Are a Victim's Statements Just After the Crime Considered Excited Utterances ?
In People v. Norton, 164 AD2d 343, 563 N.Y.S.2d 802 (1990), the victim approached police officers for help within less than a minute of being stabbed.
The officers testified that the victim was sweating, pale, speaking rapidly and looked scared.
The officers testified that the victim got Into the patrol car and Immediately provided a description of his alleged assailant (the defendant), and about a minute later, the defendant's first name. (The victim and alleged assailant/defendant were sometime-associates.)
They arrived at the hospital ten minutes later, where the victim identified the defendant, who had been arrested and brought to the hospital by other officers.
Later, however, the victim recanted the Identification and refused to testify at the defendant's trial.
The trial court admitted the victim's statements as excited utterances.
In reversing, the appellate court opined that the declarant's injury, albeit requiring hospitalization and subsequent use of a crutch, was Insufficient "to have precipitated excited utterances In the legal sense." Id. at 353. the court noted that immediately alter the stabbing, the victim "had the presence of mind to go to the police and seek assistance." Id. at 355.
Later on, he had "enough" time to reflect during the ten-minute trip to the hospital.

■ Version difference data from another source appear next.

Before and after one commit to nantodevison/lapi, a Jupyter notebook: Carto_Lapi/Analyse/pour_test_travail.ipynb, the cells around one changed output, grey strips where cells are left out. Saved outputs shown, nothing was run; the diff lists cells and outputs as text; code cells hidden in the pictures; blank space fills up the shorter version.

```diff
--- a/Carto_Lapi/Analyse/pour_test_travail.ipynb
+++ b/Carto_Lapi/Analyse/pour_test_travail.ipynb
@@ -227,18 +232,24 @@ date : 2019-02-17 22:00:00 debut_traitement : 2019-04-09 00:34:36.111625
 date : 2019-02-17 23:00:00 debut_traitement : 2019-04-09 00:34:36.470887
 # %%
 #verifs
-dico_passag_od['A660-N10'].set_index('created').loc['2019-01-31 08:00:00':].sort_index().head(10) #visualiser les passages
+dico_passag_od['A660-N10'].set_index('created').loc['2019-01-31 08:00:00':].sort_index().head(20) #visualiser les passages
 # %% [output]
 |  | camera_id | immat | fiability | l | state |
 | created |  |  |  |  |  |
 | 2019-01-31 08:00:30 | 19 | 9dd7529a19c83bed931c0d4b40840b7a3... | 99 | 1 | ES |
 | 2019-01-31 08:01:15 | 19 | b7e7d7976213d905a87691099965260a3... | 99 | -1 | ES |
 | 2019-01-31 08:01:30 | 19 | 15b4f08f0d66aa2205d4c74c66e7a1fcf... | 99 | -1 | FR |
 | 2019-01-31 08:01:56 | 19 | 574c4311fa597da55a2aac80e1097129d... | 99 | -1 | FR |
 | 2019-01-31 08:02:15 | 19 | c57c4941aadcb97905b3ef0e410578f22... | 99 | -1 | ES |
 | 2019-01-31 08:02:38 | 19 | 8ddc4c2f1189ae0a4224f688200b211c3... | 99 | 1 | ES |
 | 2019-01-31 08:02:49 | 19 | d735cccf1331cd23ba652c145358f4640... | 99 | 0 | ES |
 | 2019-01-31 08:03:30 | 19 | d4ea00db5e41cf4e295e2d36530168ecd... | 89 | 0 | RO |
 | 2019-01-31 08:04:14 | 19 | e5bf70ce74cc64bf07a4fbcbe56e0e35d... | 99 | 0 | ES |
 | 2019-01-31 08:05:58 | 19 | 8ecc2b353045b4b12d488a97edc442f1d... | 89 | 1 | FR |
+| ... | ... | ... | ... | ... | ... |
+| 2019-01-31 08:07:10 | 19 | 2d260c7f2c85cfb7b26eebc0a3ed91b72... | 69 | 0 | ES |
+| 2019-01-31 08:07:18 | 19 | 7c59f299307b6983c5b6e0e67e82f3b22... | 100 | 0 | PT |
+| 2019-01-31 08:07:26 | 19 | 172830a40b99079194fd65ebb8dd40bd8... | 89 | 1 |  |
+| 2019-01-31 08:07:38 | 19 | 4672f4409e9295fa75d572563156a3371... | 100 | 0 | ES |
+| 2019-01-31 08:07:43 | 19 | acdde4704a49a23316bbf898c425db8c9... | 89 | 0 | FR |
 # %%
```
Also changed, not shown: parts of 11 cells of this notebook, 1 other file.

"There is no rule stating that every time a complaining witness approaches a cop after an incident, that it's an ... excited utterance." Id. at 354.